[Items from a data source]
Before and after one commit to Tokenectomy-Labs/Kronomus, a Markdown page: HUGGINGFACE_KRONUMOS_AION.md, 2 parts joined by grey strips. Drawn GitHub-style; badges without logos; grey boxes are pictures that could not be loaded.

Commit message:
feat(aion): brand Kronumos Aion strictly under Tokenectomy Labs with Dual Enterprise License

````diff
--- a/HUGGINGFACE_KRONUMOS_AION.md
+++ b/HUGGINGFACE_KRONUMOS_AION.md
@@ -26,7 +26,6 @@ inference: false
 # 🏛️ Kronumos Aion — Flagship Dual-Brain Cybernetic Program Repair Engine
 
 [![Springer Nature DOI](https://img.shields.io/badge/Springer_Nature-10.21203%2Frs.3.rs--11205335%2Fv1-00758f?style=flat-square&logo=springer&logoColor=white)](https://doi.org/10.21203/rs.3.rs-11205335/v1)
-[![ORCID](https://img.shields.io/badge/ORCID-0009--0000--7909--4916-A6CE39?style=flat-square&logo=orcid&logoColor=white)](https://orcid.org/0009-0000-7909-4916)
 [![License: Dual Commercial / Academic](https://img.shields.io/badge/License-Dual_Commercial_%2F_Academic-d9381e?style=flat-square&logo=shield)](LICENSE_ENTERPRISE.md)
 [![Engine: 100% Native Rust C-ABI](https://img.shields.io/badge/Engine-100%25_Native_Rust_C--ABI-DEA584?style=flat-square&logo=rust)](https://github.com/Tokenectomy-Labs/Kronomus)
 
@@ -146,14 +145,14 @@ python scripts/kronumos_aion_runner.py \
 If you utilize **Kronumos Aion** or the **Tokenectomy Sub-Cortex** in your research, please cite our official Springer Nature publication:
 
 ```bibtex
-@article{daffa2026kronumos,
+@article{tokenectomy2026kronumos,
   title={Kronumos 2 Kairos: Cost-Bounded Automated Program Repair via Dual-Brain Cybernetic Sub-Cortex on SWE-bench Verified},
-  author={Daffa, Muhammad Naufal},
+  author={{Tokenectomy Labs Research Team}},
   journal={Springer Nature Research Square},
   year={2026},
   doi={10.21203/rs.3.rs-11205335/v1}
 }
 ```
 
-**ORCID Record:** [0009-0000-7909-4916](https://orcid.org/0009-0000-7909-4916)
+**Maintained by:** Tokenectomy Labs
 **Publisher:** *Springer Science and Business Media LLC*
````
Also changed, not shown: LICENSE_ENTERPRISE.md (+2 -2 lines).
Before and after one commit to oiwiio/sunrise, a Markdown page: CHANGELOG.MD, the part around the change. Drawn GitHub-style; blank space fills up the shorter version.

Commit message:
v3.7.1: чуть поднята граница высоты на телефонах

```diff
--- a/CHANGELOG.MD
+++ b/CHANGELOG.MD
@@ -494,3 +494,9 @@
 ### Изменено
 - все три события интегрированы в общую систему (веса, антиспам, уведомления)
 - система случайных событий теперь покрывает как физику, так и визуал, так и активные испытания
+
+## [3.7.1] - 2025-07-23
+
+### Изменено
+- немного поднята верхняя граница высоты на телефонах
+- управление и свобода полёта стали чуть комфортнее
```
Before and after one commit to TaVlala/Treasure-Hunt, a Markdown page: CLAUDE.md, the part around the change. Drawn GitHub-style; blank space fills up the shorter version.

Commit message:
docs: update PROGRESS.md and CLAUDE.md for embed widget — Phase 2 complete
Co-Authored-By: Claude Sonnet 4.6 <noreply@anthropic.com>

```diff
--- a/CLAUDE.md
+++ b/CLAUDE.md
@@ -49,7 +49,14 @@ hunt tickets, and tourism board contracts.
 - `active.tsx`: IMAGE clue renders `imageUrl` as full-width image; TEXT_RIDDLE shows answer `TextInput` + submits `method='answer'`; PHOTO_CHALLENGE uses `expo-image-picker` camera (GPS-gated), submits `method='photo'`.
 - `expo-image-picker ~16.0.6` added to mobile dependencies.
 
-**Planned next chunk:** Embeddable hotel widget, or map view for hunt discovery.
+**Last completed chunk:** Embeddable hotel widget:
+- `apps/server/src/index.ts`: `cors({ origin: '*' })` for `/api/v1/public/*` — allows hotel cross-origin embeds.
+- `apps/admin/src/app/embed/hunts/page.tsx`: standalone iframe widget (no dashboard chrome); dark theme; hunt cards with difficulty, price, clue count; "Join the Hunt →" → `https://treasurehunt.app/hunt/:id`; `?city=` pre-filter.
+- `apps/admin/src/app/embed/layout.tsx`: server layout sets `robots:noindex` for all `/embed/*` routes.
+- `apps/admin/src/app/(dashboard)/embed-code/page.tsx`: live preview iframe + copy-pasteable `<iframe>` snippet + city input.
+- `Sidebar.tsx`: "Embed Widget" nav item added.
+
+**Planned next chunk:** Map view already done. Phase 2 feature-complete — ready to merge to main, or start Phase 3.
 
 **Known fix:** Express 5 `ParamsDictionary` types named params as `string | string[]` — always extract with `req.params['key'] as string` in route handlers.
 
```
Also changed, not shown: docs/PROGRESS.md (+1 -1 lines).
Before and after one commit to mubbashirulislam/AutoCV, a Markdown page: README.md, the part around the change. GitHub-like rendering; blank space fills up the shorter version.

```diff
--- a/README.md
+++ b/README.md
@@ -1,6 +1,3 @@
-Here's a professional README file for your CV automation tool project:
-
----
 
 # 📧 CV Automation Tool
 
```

» **What you have to do**
Copy every line that appears above, with each word kept as it is.

» **Written response**
Before and after one commit to Tokenectomy-Labs/Kronomus, a Markdown page: HUGGINGFACE_KRONUMOS_AION.md, 2 parts joined by grey strips. Drawn GitHub-style; badges without logos; grey boxes are pictures that could not be loaded.

Commit message:
feat(aion): brand Kronumos Aion strictly under Tokenectomy Labs with Dual Enterprise License

````diff
--- a/HUGGINGFACE_KRONUMOS_AION.md
+++ b/HUGGINGFACE_KRONUMOS_AION.md
@@ -26,7 +26,6 @@ inference: false
 # 🏛️ Kronumos Aion — Flagship Dual-Brain Cybernetic Program Repair Engine
 
 [![Springer Nature DOI](https://img.shields.io/badge/Springer_Nature-10.21203%2Frs.3.rs--11205335%2Fv1-00758f?style=flat-square&logo=springer&logoColor=white)](https://doi.org/10.21203/rs.3.rs-11205335/v1)
-[![ORCID](https://img.shields.io/badge/ORCID-0009--0000--7909--4916-A6CE39?style=flat-square&logo=orcid&logoColor=white)](https://orcid.org/0009-0000-7909-4916)
 [![License: Dual Commercial / Academic](https://img.shields.io/badge/License-Dual_Commercial_%2F_Academic-d9381e?style=flat-square&logo=shield)](LICENSE_ENTERPRISE.md)
 [![Engine: 100% Native Rust C-ABI](https://img.shields.io/badge/Engine-100%25_Native_Rust_C--ABI-DEA584?style=flat-square&logo=rust)](https://github.com/Tokenectomy-Labs/Kronomus)
 
@@ -146,14 +145,14 @@ python scripts/kronumos_aion_runner.py \
 If you utilize **Kronumos Aion** or the **Tokenectomy Sub-Cortex** in your research, please cite our official Springer Nature publication:
 
 ```bibtex
-@article{daffa2026kronumos,
+@article{tokenectomy2026kronumos,
   title={Kronumos 2 Kairos: Cost-Bounded Automated Program Repair via Dual-Brain Cybernetic Sub-Cortex on SWE-bench Verified},
-  author={Daffa, Muhammad Naufal},
+  author={{Tokenectomy Labs Research Team}},
   journal={Springer Nature Research Square},
   year={2026},
   doi={10.21203/rs.3.rs-11205335/v1}
 }
 ```
 
-**ORCID Record:** [0009-0000-7909-4916](https://orcid.org/0009-0000-7909-4916)
+**Maintained by:** Tokenectomy Labs
 **Publisher:** *Springer Science and Business Media LLC*
````
Also changed, not shown: LICENSE_ENTERPRISE.md (+2 -2 lines).
Before and after one commit to oiwiio/sunrise, a Markdown page: CHANGELOG.MD, the part around the change. Drawn GitHub-style; blank space fills up the shorter version.

Commit message:
v3.7.1: чуть поднята граница высоты на телефонах

```diff
--- a/CHANGELOG.MD
+++ b/CHANGELOG.MD
@@ -494,3 +494,9 @@
 ### Изменено
 - все три события интегрированы в общую систему (веса, антиспам, уведомления)
 - система случайных событий теперь покрывает как физику, так и визуал, так и активные испытания
+
+## [3.7.1] - 2025-07-23
+
+### Изменено
+- немного поднята верхняя граница высоты на телефонах
+- управление и свобода полёта стали чуть комфортнее
```
Before and after one commit to TaVlala/Treasure-Hunt, a Markdown page: CLAUDE.md, the part around the change. Drawn GitHub-style; blank space fills up the shorter version.

Commit message:
docs: update PROGRESS.md and CLAUDE.md for embed widget — Phase 2 complete
Co-Authored-By: Claude Sonnet 4.6 <noreply@anthropic.com>

```diff
--- a/CLAUDE.md
+++ b/CLAUDE.md
@@ -49,7 +49,14 @@ hunt tickets, and tourism board contracts.
 - `active.tsx`: IMAGE clue renders `imageUrl` as full-width image; TEXT_RIDDLE shows answer `TextInput` + submits `method='answer'`; PHOTO_CHALLENGE uses `expo-image-picker` camera (GPS-gated), submits `method='photo'`.
 - `expo-image-picker ~16.0.6` added to mobile dependencies.
 
-**Planned next chunk:** Embeddable hotel widget, or map view for hunt discovery.
+**Last completed chunk:** Embeddable hotel widget:
+- `apps/server/src/index.ts`: `cors({ origin: '*' })` for `/api/v1/public/*` — allows hotel cross-origin embeds.
+- `apps/admin/src/app/embed/hunts/page.tsx`: standalone iframe widget (no dashboard chrome); dark theme; hunt cards with difficulty, price, clue count; "Join the Hunt →" → `https://treasurehunt.app/hunt/:id`; `?city=` pre-filter.
+- `apps/admin/src/app/embed/layout.tsx`: server layout sets `robots:noindex` for all `/embed/*` routes.
+- `apps/admin/src/app/(dashboard)/embed-code/page.tsx`: live preview iframe + copy-pasteable `<iframe>` snippet + city input.
+- `Sidebar.tsx`: "Embed Widget" nav item added.
+
+**Planned next chunk:** Map view already done. Phase 2 feature-complete — ready to merge to main, or start Phase 3.
 
 **Known fix:** Express 5 `ParamsDictionary` types named params as `string | string[]` — always extract with `req.params['key'] as string` in route handlers.
 
```
Also changed, not shown: docs/PROGRESS.md (+1 -1 lines).
Before and after one commit to mubbashirulislam/AutoCV, a Markdown page: README.md, the part around the change. GitHub-like rendering; blank space fills up the shorter version.

```diff
--- a/README.md
+++ b/README.md
@@ -1,6 +1,3 @@
-Here's a professional README file for your CV automation tool project:
-
----
 
 # 📧 CV Automation Tool
 
```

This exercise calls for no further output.